Cucumber and Seaweed Salad
Juice of 1 freshly squeezed orange
Soak the dulse in the orange juice for 10 minutes. Meanwhile, slice the cucumber paper thin and place between paper towels with a weight such as a breadboard on top to press out some of the fluid. Return to the seaweed, which should now be soft, take it out of the orange juice and finely chop as if it were a herb. Toss this through the pressed cucumber and serve as a fresh accompaniment to a warming vegetable curry. It’s also yummy in a chicken sandwich.
The organs linked to this seasonal time and the salty taste are the bladder and kidney. It is the spark created between the two kidneys that is said to fire our energy and will for life. So, lets be good to them.
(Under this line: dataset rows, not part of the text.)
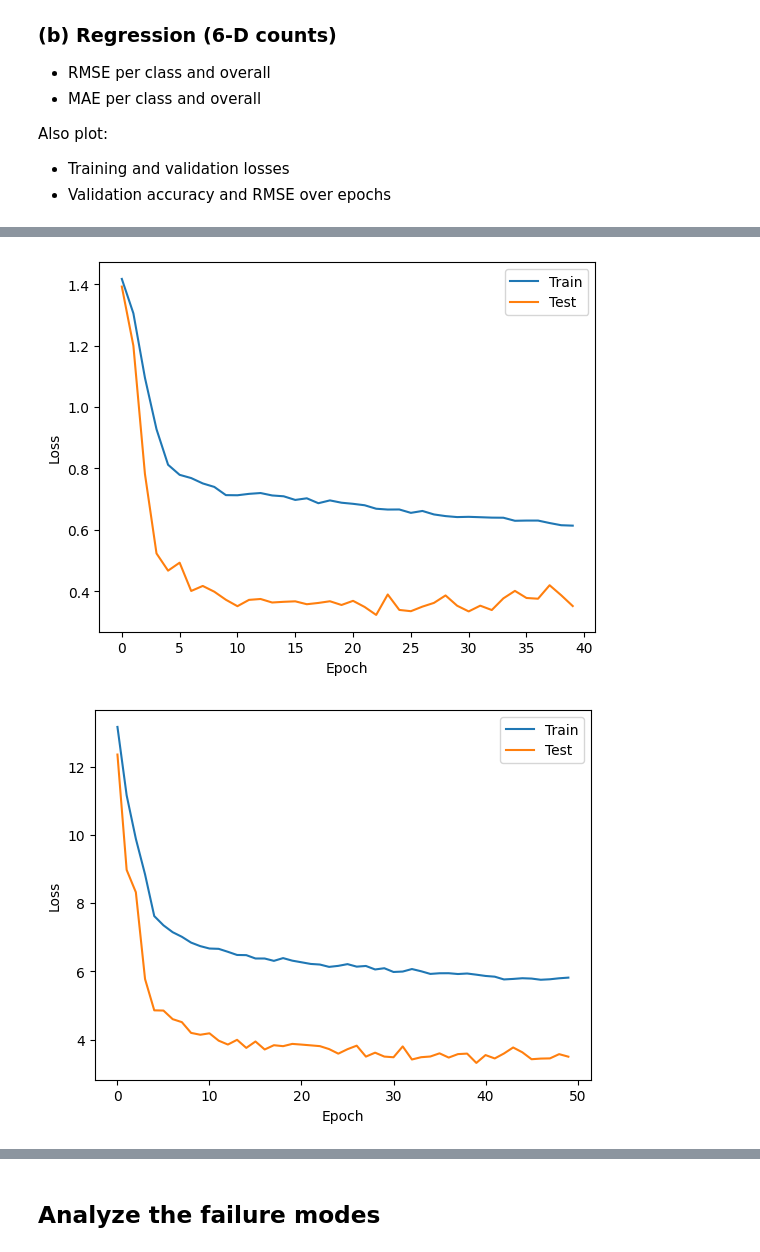
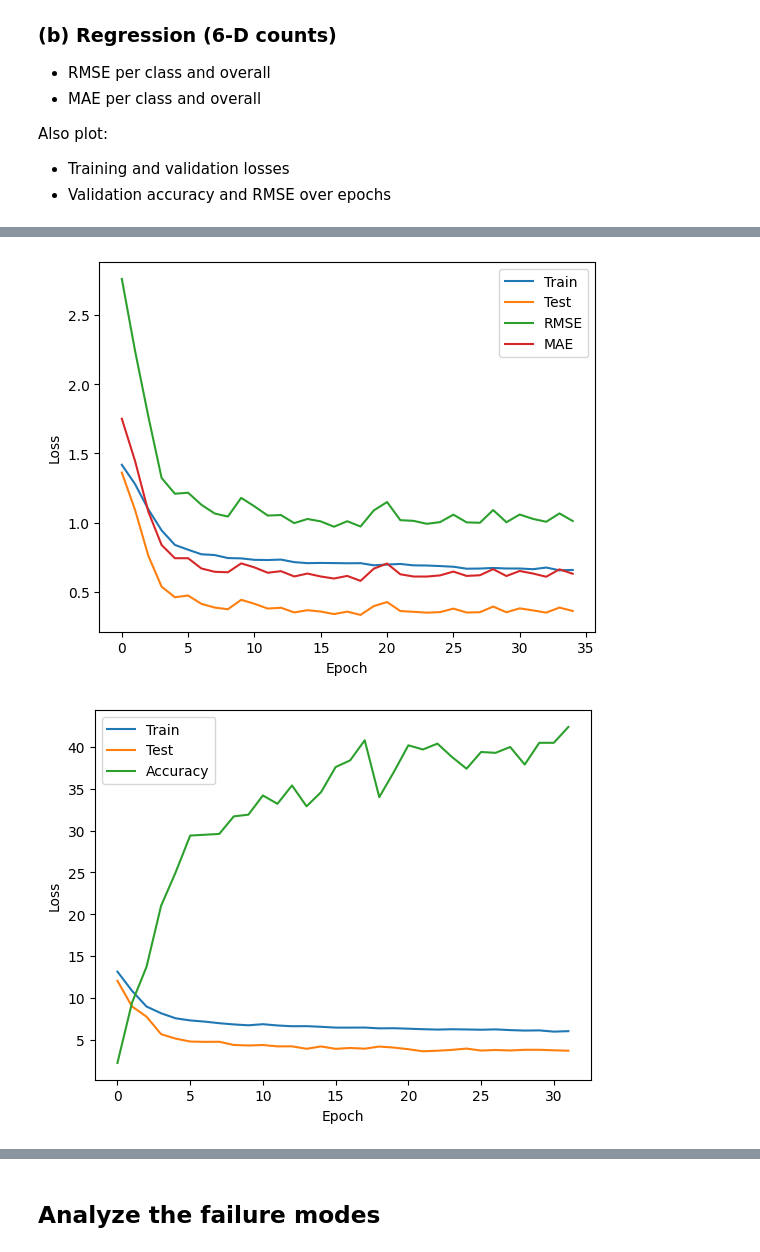
Before and after one commit to quantumFeline/dnn-hw-1, a Jupyter notebook: DNN_HW1.ipynb, the cells around one changed output, grey strips where cells are left out. Saved outputs shown, nothing was run; the diff lists cells and outputs as text; code cells hidden in the pictures.

Commit message:
All metrics

```diff
--- a/DNN_HW1.ipynb
+++ b/DNN_HW1.ipynb
@@ -748,10 +643,14 @@ def training_loop(model, optimizer, early_stopping, train_loader, test_loader, e
     :param test_loader: test data loader.
     :param epochs: number of epochs to train for. The actual number may be less is early stopping is defnined.
     :param reg_loss_only: whether to only use the regression loss or both classification and regression.
+    :return: (train_losses, test_losses, accuracy) for classification or (train_losses, test_losses, (rmse, mae)) for regression
     """
 
     train_losses = []
     test_losses = []
+    accuracies = []
+    rmses = []
+    maes = []
     for epoch in range(epochs):
         model.train()
         total_loss = 0
@@ -818,8 +717,12 @@ def training_loop(model, optimizer, early_stopping, train_loader, test_loader, e
         print(f"Epoch {epoch+1}/{model.epochs} | "
               f"Train Loss: {total_loss/len(train_loader):.4f} | "
               f"Test Loss: {test_loss/len(test_loader):.4f}")
-        if not reg_loss_only:
-          # It doesn't make much sense to check accuracy of an output consisting of real numbers.
+        if reg_loss_only:
+          rmses.append(torch.sqrt(torch.mean((logits_counts - target_counts)**2)).item())
+          maes.append(torch.mean(torch.abs(logits_counts - target_counts)).item())
+          print(f"RMSE: {rmses[-1]:.4f} | MAE: {maes[-1]:.4f}")
+        else:
+          accuracies.append(100*correct/total)
           print(f"Train Acc: {100*train_correct/train_total:.2f}% | "
                 f"Test Acc: {100*correct/total:.2f}%")
 
@@ -831,7 +734,10 @@ def training_loop(model, optimizer, early_stopping, train_loader, test_loader, e
 
     if early_stopping is not None:
       early_stopping.load_best_model(model)
-    return train_losses, test_losses
+    if reg_loss_only:
+      return train_losses, test_losses, (rmses, maes)
+    else:
+      return train_losses, test_losses, accuracies
 # %% [markdown]
 Load data
 ====
@@ -915,5 +821,5 @@ model_class = ShapeClassifier(loss_coef=0).to(device)
 optimizer = torch.optim.Adam(model_class.parameters(), lr=1e-3)
 early_stopping = EarlyStopping(patience=10, delta=0.01)
 # %%
-train_losses, test_losses = training_loop(model_class, optimizer, early_stopping, train_loader, test_loader, EPOCHS, reg_loss_only=False)
+train_losses_class, test_losses_class, accuracies_class = training_loop(model_class, optimizer, early_stopping, train_loader, test_loader, EPOCHS, reg_loss_only=False)
 # %% [output]
@@ -968,4 +874,5 @@ tensor([[ 0.0272, -0.1083,  4.6517,  0.3197,  0.6400,  3.5330]],
        device='cuda:0', grad_fn=<AddmmBackward0>)
 # %%
-train_losses_reg, test_losses_reg = training_loop(model_reg, optimizer, early_stopping, train_loader, test_loader, EPOCHS, reg_loss_only=True)
+train_losses_reg, test_losses_reg, metrics_reg = training_loop(model_reg, optimizer, early_stopping, train_loader, test_loader, EPOCHS, reg_loss_only=True)
+rmse, mae = metrics_reg
 # %% [output]
@@ -1074,11 +981,23 @@ Also plot:
 * Training and validation losses
 * Validation accuracy and RMSE over epochs
 # %%
-def graph_loss(train_losses, test_losses, graph_name):
+def graph_loss_class(train_losses, test_losses, accuracies, graph_name):
     plt.plot(train_losses, label="Train")
     plt.plot(test_losses, label="Test")
+    plt.plot(accuracies, label="Accuracy")
     plt.xlabel("Epoch")
     plt.ylabel("Loss")
     plt.legend()
     plt.savefig(graph_name)
     plt.show()
+
+def graph_loss_reg(train_losses, test_losses, rmse, mae, graph_name):
+    plt.plot(train_losses, label="Train")
+    plt.plot(test_losses, label="Test")
+    plt.plot(rmse, label="RMSE")
+    plt.plot(mae, label="MAE")
+    plt.xlabel("Epoch")
+    plt.ylabel("Loss")
+    plt.legend()
+    plt.savefig(graph_name)
+    plt.show()
@@ -1089,11 +1008,11 @@ graph_loss(train_losses, test_losses, "loss_classification_only.jpg")
 # %%
-graph_loss(train_losses_reg, test_losses_reg, "loss_regression_only.jpg")
+graph_loss_reg(train_losses_reg, test_losses_reg, rmse, mae, "loss_regression_only.jpg")
 # %% [output]
-[figure, old version]
+[figure, new version]
 # %%
-graph_loss(train_losses_joint, test_losses_joint, "loss.jpg")
+graph_loss_class(train_losses_joint, test_losses_joint, accuracies_joint, "loss.jpg")
 # %% [output]
-[figure, old version]
+[figure, new version]
 # %%
 # Torchmetrics have trouble being imported; using a manual fallback.
 def calculate_metrics(predictions, targets, num_classes):
```
Also changed, not shown: parts of 25 cells of this notebook, 6 other files.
Don’t let them get too cold (so no crop tops in the snow please). One of the best foods to nourish and warm the kidneys, while at the same time assisting the expulsion of toxins from the body, is barley. At this time of year, toss it into as many soups and stews as possible. But, to use it as a medicine, make the following barley water ,which is great for any urinary infections and can also help in strengthening digestion, especially for those with candida.
2 Litres Water
To remove some of the laxative qualities of barley, dry roast it in a large, heavy-based pan for a couple of minutes, then add the water and bring to the boil. When it has reached this point, turn the heat down and allow a slow rolling simmer with the lid on for at least an hour – up to two hours if you can. Strain the barley from the water and allow it to cool. If the liquid is very thick, use it like concentrate and add water. Also, for flavour add lemon or barley malt. The liquor can be kept in the fridge for up to five days. It is possible to eat the leftover barley too. Add some nori flakes just to further nourish those kidneys which, at this time, need to rest and restore, ready for us to enter the spring for another year coming.
Joanne is a fully qualified shiatsu practitioner who specialises in acupressure and food to balance the body. To book a treatment or consultation, please contact her on 086 607 0432. For information on wholefood catering or to book a place on her one-day cooking courses, email firstname.lastname@example.org
The Beehive: Mindfulness, Meditation and Contemplation Retreat – 29th December to 2nd January. Also, Conscious Cooking for the Bladder and Kidney coming in January 2012.